_Work request_
Leave every picture out and write out the records below exactly.
──────── Data shown
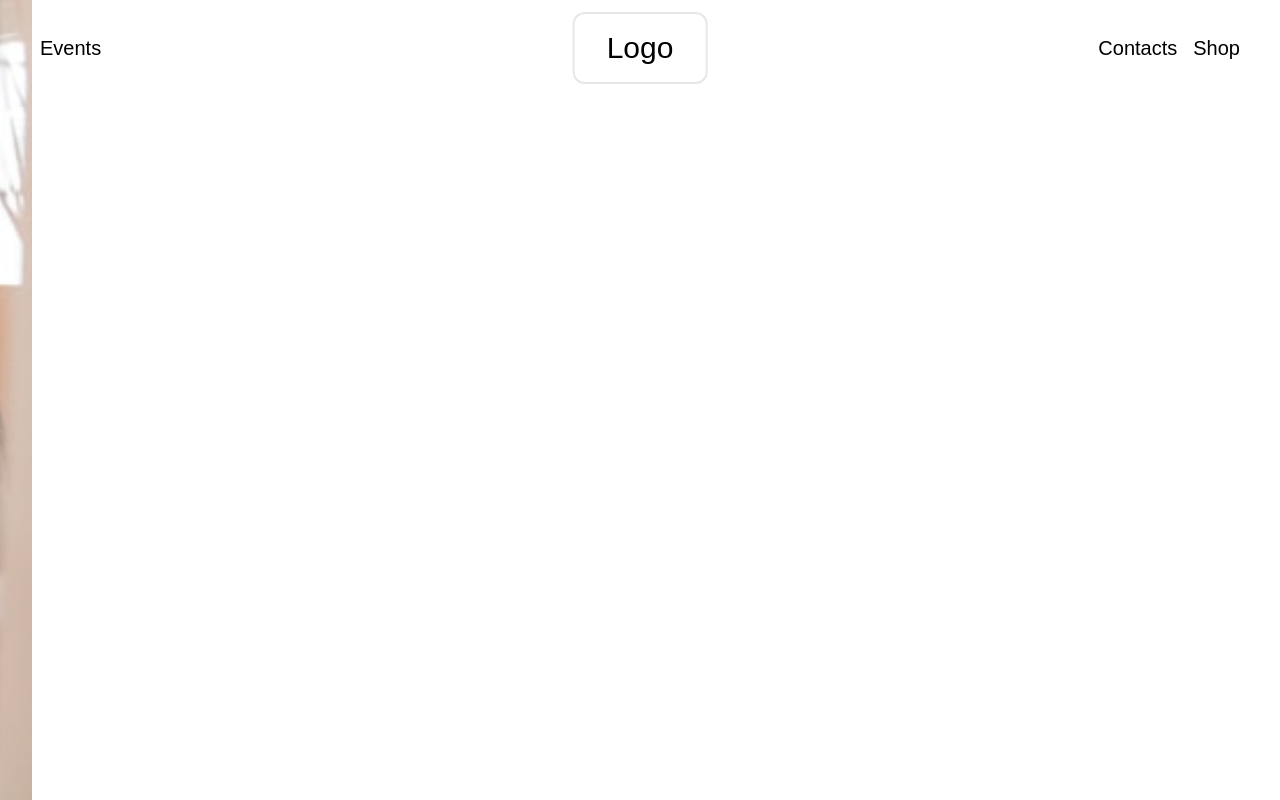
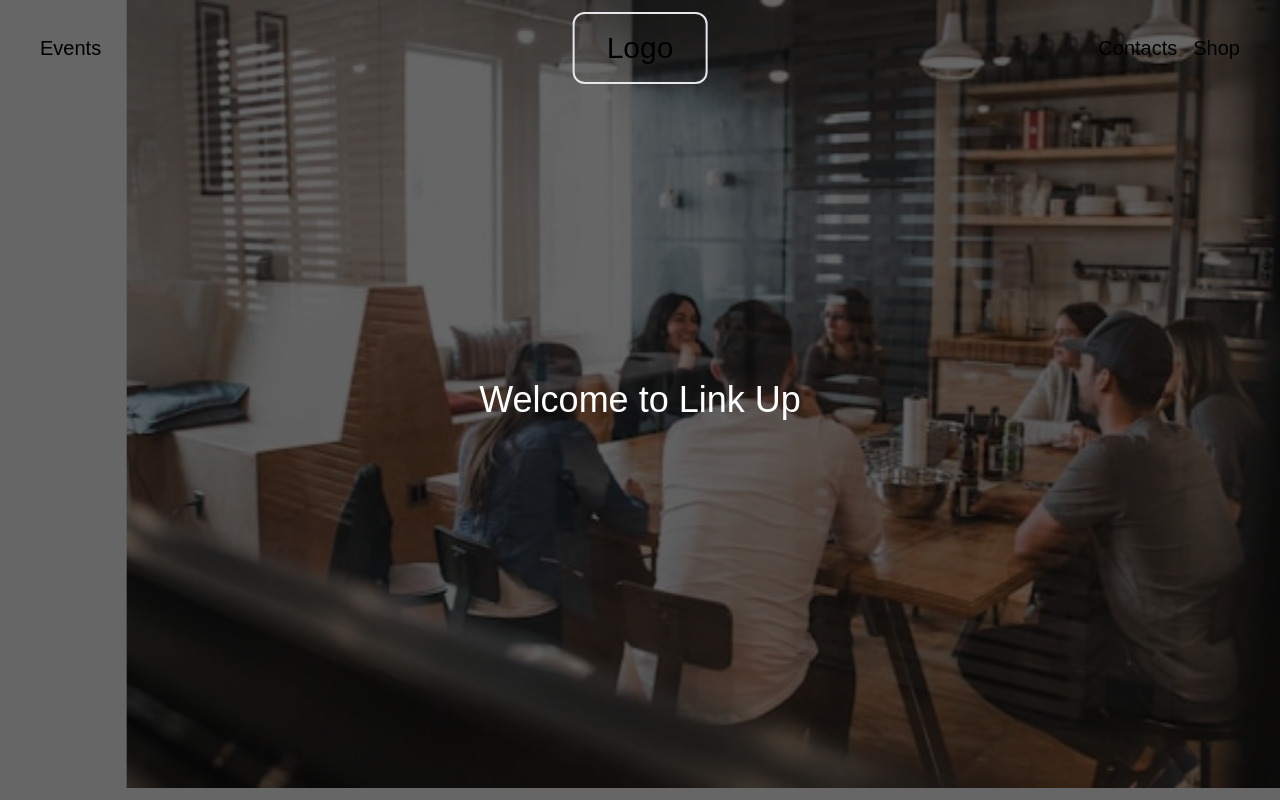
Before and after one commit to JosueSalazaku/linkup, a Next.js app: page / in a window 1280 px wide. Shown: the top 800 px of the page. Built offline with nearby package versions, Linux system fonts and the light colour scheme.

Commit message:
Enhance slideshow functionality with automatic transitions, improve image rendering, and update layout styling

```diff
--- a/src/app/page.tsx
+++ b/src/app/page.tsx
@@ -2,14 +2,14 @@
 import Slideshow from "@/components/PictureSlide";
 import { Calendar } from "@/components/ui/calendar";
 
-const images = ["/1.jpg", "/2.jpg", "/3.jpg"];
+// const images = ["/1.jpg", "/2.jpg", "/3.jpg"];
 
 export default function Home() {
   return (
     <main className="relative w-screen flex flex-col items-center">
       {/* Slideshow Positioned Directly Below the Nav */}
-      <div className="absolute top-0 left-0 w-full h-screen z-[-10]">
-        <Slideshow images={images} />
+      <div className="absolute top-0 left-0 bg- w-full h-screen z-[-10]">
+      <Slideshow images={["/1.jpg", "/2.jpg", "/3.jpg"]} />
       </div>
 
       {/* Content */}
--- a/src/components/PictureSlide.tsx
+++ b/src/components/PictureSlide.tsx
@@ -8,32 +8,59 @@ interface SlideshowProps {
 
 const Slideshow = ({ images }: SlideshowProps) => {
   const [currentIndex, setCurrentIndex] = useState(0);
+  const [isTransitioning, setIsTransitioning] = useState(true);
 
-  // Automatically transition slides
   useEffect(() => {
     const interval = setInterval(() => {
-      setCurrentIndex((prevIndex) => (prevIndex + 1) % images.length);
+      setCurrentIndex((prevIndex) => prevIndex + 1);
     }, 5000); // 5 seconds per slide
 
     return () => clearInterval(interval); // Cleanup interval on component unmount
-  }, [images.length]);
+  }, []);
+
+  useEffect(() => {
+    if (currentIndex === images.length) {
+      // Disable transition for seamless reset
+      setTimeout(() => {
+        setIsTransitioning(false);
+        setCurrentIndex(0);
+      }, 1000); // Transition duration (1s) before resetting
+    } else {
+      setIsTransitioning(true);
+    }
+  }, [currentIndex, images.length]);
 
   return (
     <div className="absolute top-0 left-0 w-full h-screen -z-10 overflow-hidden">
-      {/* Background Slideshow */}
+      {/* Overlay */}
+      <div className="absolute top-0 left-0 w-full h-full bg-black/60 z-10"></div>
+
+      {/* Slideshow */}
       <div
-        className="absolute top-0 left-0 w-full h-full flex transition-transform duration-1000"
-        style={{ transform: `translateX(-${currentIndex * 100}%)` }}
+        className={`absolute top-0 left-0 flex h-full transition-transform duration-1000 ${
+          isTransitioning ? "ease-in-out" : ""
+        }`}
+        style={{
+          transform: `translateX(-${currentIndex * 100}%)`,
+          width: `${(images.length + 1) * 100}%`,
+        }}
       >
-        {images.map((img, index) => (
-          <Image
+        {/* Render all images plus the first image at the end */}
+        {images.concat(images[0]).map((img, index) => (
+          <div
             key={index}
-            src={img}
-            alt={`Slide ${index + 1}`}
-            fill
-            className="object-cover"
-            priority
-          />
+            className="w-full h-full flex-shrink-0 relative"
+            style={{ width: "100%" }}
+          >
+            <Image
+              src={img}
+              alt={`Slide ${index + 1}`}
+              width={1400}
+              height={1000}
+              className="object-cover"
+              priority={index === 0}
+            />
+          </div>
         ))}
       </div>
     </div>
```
────────────────
_Output for this task_
Before and after one commit to JosueSalazaku/linkup, a Next.js app: page / in a window 1280 px wide. Shown: the top 800 px of the page. Built offline with nearby package versions, Linux system fonts and the light colour scheme.

Commit message:
Enhance slideshow functionality with automatic transitions, improve image rendering, and update layout styling

```diff
--- a/src/app/page.tsx
+++ b/src/app/page.tsx
@@ -2,14 +2,14 @@
 import Slideshow from "@/components/PictureSlide";
 import { Calendar } from "@/components/ui/calendar";
 
-const images = ["/1.jpg", "/2.jpg", "/3.jpg"];
+// const images = ["/1.jpg", "/2.jpg", "/3.jpg"];
 
 export default function Home() {
   return (
     <main className="relative w-screen flex flex-col items-center">
       {/* Slideshow Positioned Directly Below the Nav */}
-      <div className="absolute top-0 left-0 w-full h-screen z-[-10]">
-        <Slideshow images={images} />
+      <div className="absolute top-0 left-0 bg- w-full h-screen z-[-10]">
+      <Slideshow images={["/1.jpg", "/2.jpg", "/3.jpg"]} />
       </div>
 
       {/* Content */}
--- a/src/components/PictureSlide.tsx
+++ b/src/components/PictureSlide.tsx
@@ -8,32 +8,59 @@ interface SlideshowProps {
 
 const Slideshow = ({ images }: SlideshowProps) => {
   const [currentIndex, setCurrentIndex] = useState(0);
+  const [isTransitioning, setIsTransitioning] = useState(true);
 
-  // Automatically transition slides
   useEffect(() => {
     const interval = setInterval(() => {
-      setCurrentIndex((prevIndex) => (prevIndex + 1) % images.length);
+      setCurrentIndex((prevIndex) => prevIndex + 1);
     }, 5000); // 5 seconds per slide
 
     return () => clearInterval(interval); // Cleanup interval on component unmount
-  }, [images.length]);
+  }, []);
+
+  useEffect(() => {
+    if (currentIndex === images.length) {
+      // Disable transition for seamless reset
+      setTimeout(() => {
+        setIsTransitioning(false);
+        setCurrentIndex(0);
+      }, 1000); // Transition duration (1s) before resetting
+    } else {
+      setIsTransitioning(true);
+    }
+  }, [currentIndex, images.length]);
 
   return (
     <div className="absolute top-0 left-0 w-full h-screen -z-10 overflow-hidden">
-      {/* Background Slideshow */}
+      {/* Overlay */}
+      <div className="absolute top-0 left-0 w-full h-full bg-black/60 z-10"></div>
+
+      {/* Slideshow */}
       <div
-        className="absolute top-0 left-0 w-full h-full flex transition-transform duration-1000"
-        style={{ transform: `translateX(-${currentIndex * 100}%)` }}
+        className={`absolute top-0 left-0 flex h-full transition-transform duration-1000 ${
+          isTransitioning ? "ease-in-out" : ""
+        }`}
+        style={{
+          transform: `translateX(-${currentIndex * 100}%)`,
+          width: `${(images.length + 1) * 100}%`,
+        }}
       >
-        {images.map((img, index) => (
-          <Image
+        {/* Render all images plus the first image at the end */}
+        {images.concat(images[0]).map((img, index) => (
+          <div
             key={index}
-            src={img}
-            alt={`Slide ${index + 1}`}
-            fill
-            className="object-cover"
-            priority
-          />
+            className="w-full h-full flex-shrink-0 relative"
+            style={{ width: "100%" }}
+          >
+            <Image
+              src={img}
+              alt={`Slide ${index + 1}`}
+              width={1400}
+              height={1000}
+              className="object-cover"
+              priority={index === 0}
+            />
+          </div>
         ))}
       </div>
     </div>
```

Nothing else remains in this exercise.